◆ **Directions for this task**
Of all the entries below, only the lines from the one with "- Single-point curves" up to and including the one with "- Fault-energy PE" are to be duplicated exactly.

◆ **Records shown**
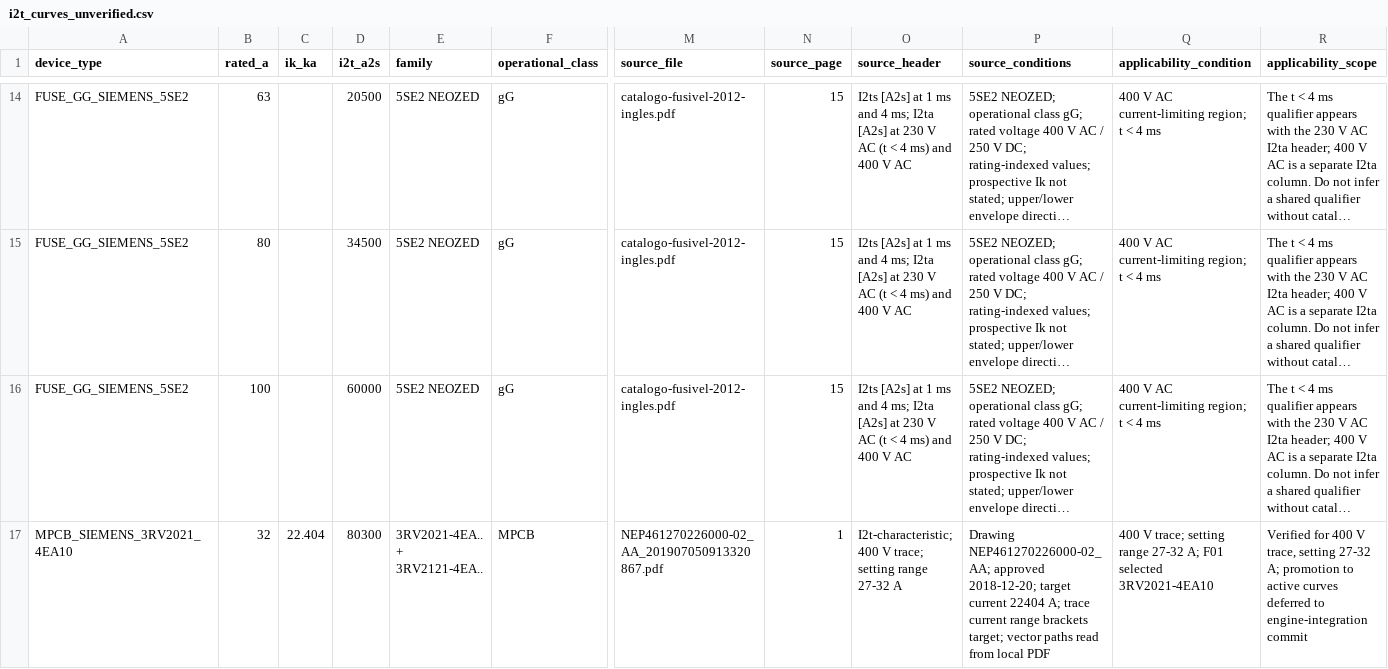
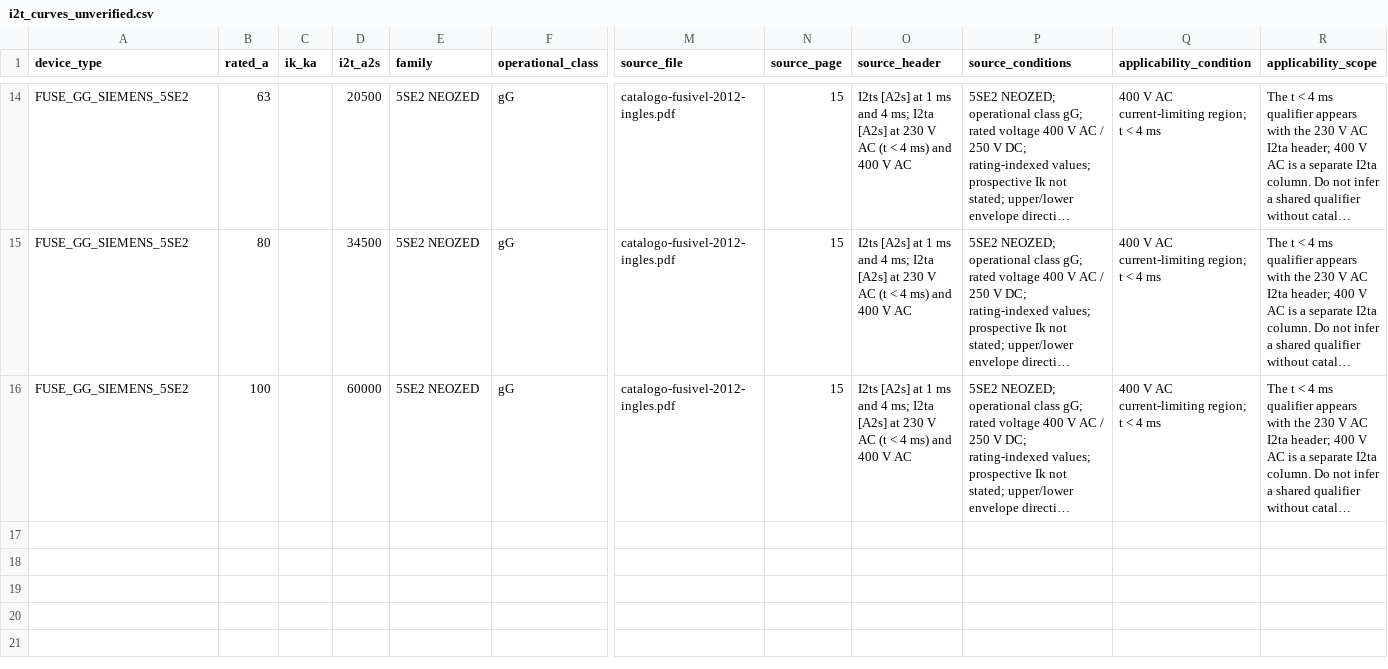
Before and after one commit to areradi/LV_Panel-Assistant, a CSV file: tools/i2t_curves_unverified.csv, drawn as a sheet; only a part is shown, gaps mark what is left out; long unchanged cells end in …; rows hold the shown columns only; the diff names each change by its address in the sheet, - before the commit and + after, or states it on an @@ line.

Commit message:
feat(engine): use verified manufacturer let-through curves in fault-energy check (ENH-2026-001)
Loader:
- tools/i2t_curve_loader.py: loads only verification_status=VERIFIED rows
- Single-point curves match within 2% of Ik; multi-point use log-log interpolation
- Out-of-range returns None (engine falls back), never extrapolates

Engine integration:
- Fault-energy PE check queries let-through curve before Ik^2*t fallback
- pe_basis_str states method: 'let-through curve ...' or fallback string
- Devices without verified curve: behavior unchanged

Data:
- MPCB_SIEMENS_3RV2021_4EA10 promoted to tools/i2t_curves.csv (VERIFIED)
  (manual cross-read 77,500 vs digitized 80,300 A2s, -3.5%; see VERIFICATION_NEP461270226000.md)
- 15 fuse rows remain quarantined UNVERIFIED

Result:
- F01: 35 mm2 -> 10 mm2; fault energy no longer governing (adiabatic 2.46 mm2,
  table PE min 10 mm2, thermal governs phase); vdrop 1.27% not governing

Tests: 33 oracle/loader tests pass; full suite shows no new failures
vs main (4 pre-existing: PyInstaller archive, 3 GUI view-index tests).

```diff
--- a/tools/i2t_curves_unverified.csv
+++ b/tools/i2t_curves_unverified.csv
-row 17: MPCB_SIEMENS_3RV2021_4EA10 | 32 | 22.404 | 80300 | 3RV2021-4EA.. + 3RV2121-4EA.. | MPCB | NEP461270226000-02_AA_201907050913320867.pdf | 1 | I2t-characteristic; 400 V trace; setting range 27-32 A | Drawing NEP461270226000-02_AA; approved 2018-12-20; target current 22404 A; trace current range brackets target; vector paths read from local PDF | 400 V trace; setting range 27-32 A; F01 selected 3RV2021-4EA10 | Verified for 400 V trace, setting 27-32 A; promotion to active curves deferred to engine-integration commit
```
Also changed, not shown: 7 other files.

◆ **Response to the exercise**
- Single-point curves match within 2% of Ik; multi-point use log-log interpolation
- Out-of-range returns None (engine falls back), never extrapolates

Engine integration:
- Fault-energy PE check queries let-through curve before Ik^2*t fallback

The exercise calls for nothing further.